Summer 2017 The Subject is Taxing!
by Stanton B. Herzog, CPA
Stanton B. Herzog, CPA, principal in the firm of Applebaum, Herzog & Associates, P.C., Northbrook,Ill., serves as ERA’s accountant and is a regular contributor to The Representor. He is available to speak at chapter or group meetings on a variety of financial and tax-related topics. He also participates in Expert Access, the program that offers telephone consultations to ERA members. You can call Stan Herzog at 847-564-1040, fax him at 847-564-1041, or e-mail him at firstname.lastname@example.org
The IRS has managed to convince the courts that the individuals in management have a trustee type relationship to turn over payroll taxes to the IRS. They are merely middle persons; the money is never theirs.
We have much political agitation. We are going to have big changes to income taxes; we are going to simplify the tax code; and we are going to change the IRS. In the meantime, however, we are not going to do anything.
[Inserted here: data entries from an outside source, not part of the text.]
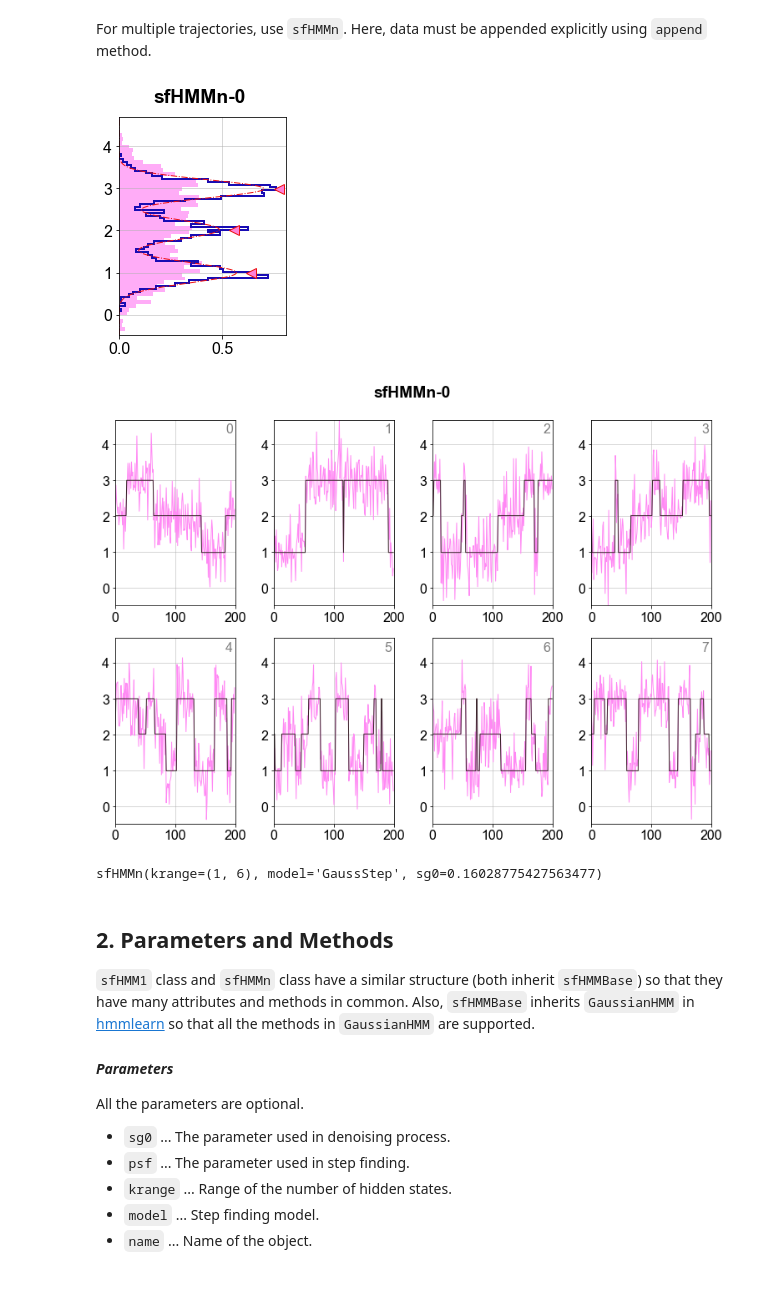
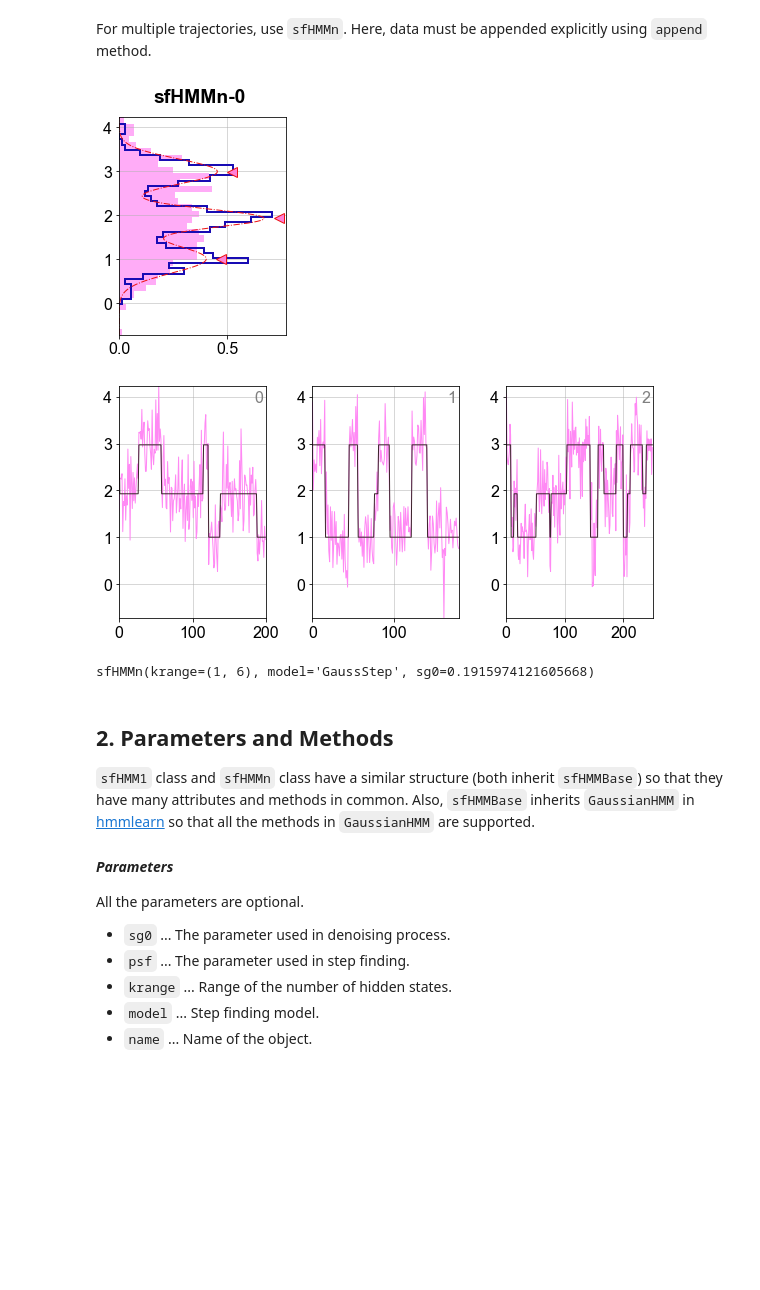
Before and after one commit to hanjinliu/sfHMM, a Jupyter notebook: example.ipynb, the cells around one changed output. Drawn from its saved outputs; the diff is of its cells as text; code cells hidden in the pictures; blank space fills up the shorter version.

```diff
--- a/example.ipynb
+++ b/example.ipynb
@@ -32,15 +35,27 @@ sfHMM1(krange=(1, 6), model='GaussStep', psf=0.042806973496989774,
 # %% [markdown]
 For multiple trajectories, use `sfHMMn`. Here, data must be appended explicitly using `append` method.
-# %%
-msf = sfHMMn()
-for i in range(8):
-    d = hmm_sampling(3, 200) # 3-state, 200-frame
-    msf.append(d)            # append a data
-msf.run_all()
-# %% [output]
-[figure, removed]
-[figure, removed]
-sfHMMn(krange=(1, 6), model='GaussStep', sg0=0.16028775427563477)
+# %%
+# simulate three trajectories
+data1 = hmm_sampling(3, 200)
+data2 = hmm_sampling(3, 180)
+data3 = hmm_sampling(3, 250)
+
+from sfHMM import sfHMMn
+
+# make an object
+msf = sfHMMn()
+
+# append datasets
+msf.append(data1)
+msf.append(data2)
+msf.append(data3)
+
+# start analysis
+msf.run_all()
+# %% [output]
+[figure, added]
+[figure, added]
+sfHMMn(krange=(1, 6), model='GaussStep', sg0=0.1915974121605668)
 # %% [markdown]
 ## 2. Parameters and Methods
 
```
Also changed, not shown: parts of 34 cells of this notebook, 7 other files.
What has happened in the interim seems to be a renewed interest in payroll taxes. What could possibly be new? They follow an employee’s pay like night the day. Yet, here we go. These cases all arise out of the employer’s responsibility to pay withheld taxes to the IRS. The IRS has managed to convince the courts that the individuals in management have a trustee type relationship to turn over payroll taxes to the IRS. They are merely middle persons; the money is never theirs. If they don’t send payroll taxes to the IRS they are stealing it, and they can be held PERSONALLY liable.
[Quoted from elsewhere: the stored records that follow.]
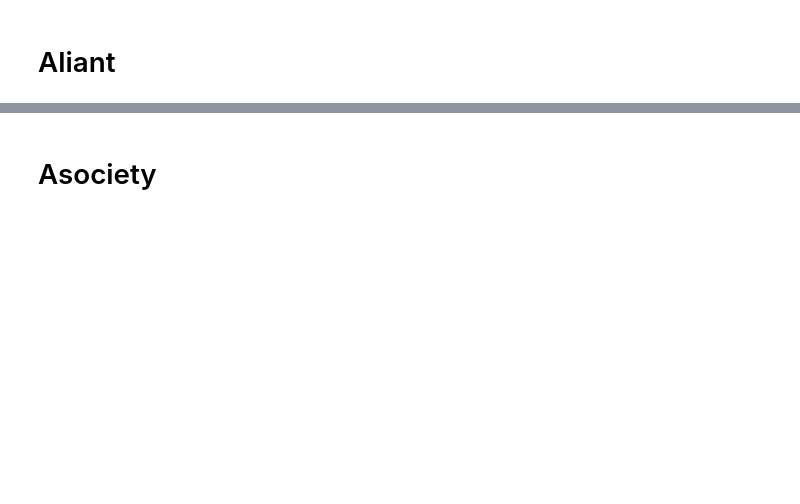
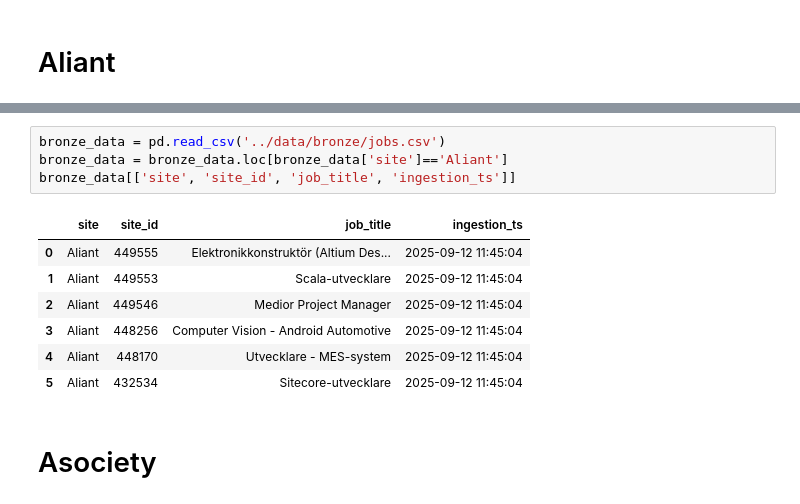
Before and after one commit to mimmitheresia/data_science-repo, a Jupyter notebook: training/notebooks/jobscreaping.ipynb, the cells around one changed output, grey strips where cells are left out. Drawn from its saved outputs; the diff is of its cells as text; blank space fills up the shorter version.

```diff
--- a/training/notebooks/jobscreaping.ipynb
+++ b/training/notebooks/jobscreaping.ipynb
@@ -207,2 +88,14 @@ pd.DataFrame(job_data_afry)
+# %%
+bronze_data = pd.read_csv('../data/bronze/jobs.csv')
+bronze_data = bronze_data.loc[bronze_data['site']=='Aliant']
+bronze_data[['site', 'site_id', 'job_title', 'ingestion_ts']]
+# %% [output]
+|  | site | site_id | job_title | ingestion_ts |
+| 0 | Aliant | 449555 | Elektronikkonstruktör (Altium Des... | 2025-09-12 11:45:04 |
+| 1 | Aliant | 449553 | Scala-utvecklare | 2025-09-12 11:45:04 |
+| 2 | Aliant | 449546 | Medior Project Manager | 2025-09-12 11:45:04 |
+| 3 | Aliant | 448256 | Computer Vision - Android Automotive | 2025-09-12 11:45:04 |
+| 4 | Aliant | 448170 | Utvecklare - MES-system | 2025-09-12 11:45:04 |
+| 5 | Aliant | 432534 | Sitecore-utvecklare | 2025-09-12 11:45:04 |
 # %% [markdown]
 # Asociety
```
Also changed, not shown: parts of 26 cells of this notebook, 12 other files.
Outside payroll service
We begin with a case recently decided that dealt with a genuine problem that any management could face. The firm in this case hired an outside service to handle its payroll. Many firms do this. ADP is one example, though definitely not involved in this case. The service properly collected funds to cover the wages and taxes from the company and properly withheld taxes from the employees’ wages. The service just didn’t bother to turn the funds over to the IRS.
While not specified in the case, the assumption has to be that the payroll service spent the money on itself and had nothing left. The IRS came after the company, even though it had done everything right. The court ruled that the company still had the responsibility to make sure the taxes were paid, and would have known if it had obtained copies of IRS correspondence or had checked on its filing status with the IRS. The company was held responsible for all unpaid taxes. Thus it was out the tax money twice, plus penalties and interest.
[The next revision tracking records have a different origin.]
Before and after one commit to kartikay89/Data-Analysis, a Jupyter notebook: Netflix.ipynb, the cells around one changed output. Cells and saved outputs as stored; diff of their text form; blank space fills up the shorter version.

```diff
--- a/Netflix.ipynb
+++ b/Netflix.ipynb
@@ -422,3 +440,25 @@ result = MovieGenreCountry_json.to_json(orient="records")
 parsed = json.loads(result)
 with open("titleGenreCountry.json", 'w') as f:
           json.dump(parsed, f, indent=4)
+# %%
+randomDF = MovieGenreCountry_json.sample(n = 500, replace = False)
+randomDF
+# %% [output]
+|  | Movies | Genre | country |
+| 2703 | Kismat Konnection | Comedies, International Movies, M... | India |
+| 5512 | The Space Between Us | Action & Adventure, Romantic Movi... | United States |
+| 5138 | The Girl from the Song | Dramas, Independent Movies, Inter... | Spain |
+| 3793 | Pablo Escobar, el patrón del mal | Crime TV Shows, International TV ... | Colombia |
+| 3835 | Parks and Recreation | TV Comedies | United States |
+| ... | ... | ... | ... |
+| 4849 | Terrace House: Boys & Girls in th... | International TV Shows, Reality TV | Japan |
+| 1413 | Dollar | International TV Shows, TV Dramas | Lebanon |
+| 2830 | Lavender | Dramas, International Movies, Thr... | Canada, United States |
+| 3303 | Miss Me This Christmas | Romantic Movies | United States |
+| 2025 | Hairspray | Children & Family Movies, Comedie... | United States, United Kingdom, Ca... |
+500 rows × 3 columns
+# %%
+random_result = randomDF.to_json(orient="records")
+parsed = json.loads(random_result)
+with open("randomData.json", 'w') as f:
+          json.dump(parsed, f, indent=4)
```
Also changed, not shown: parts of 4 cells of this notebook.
When is a tip not a tip? You and some friends eat at a restaurant. The bill comes, you arrange payment and add a tip. The IRS considers this a tip as long as you, the customer, decide the amount. But suppose on this occasion there are six in your party. Very often, the restaurant adds a flat 18 percent or 20 percent tip to the amount, while encouraging you to pay more. The IRS says the flat addition is not a tip. It is simply additional wages paid by the restaurant to the waiters and support staff included in the tip; regular withholdings should be deducted.
The third case is an important win for detached management. The collectability by the IRS for unpaid payroll taxes from management individuals rests solely on their involvement in the payroll process, causing a custodial relationship. The IRS has used this successfully to enforce rulings where management never touched the payment process, but ordered its employees to pay suppliers or others rather than pay the payroll tax liabilities. We finally have a case where management was not involved in such a practice. Instead, it kept telling its employees to pay the taxes, changed employees when it found the taxes weren’t paid and even hired an outside company to make sure the payments were paid. Still, payments to the IRS fell way behind; the payroll returns were filed but not paid. The IRS went after the company officers, but lost because it couldn’t prove the officers had participated in any way with the mismanagement of the money. So there is a way out of the liability; if management has no control over either its employees or the disbursement of funds, it can avoid the IRS collection process.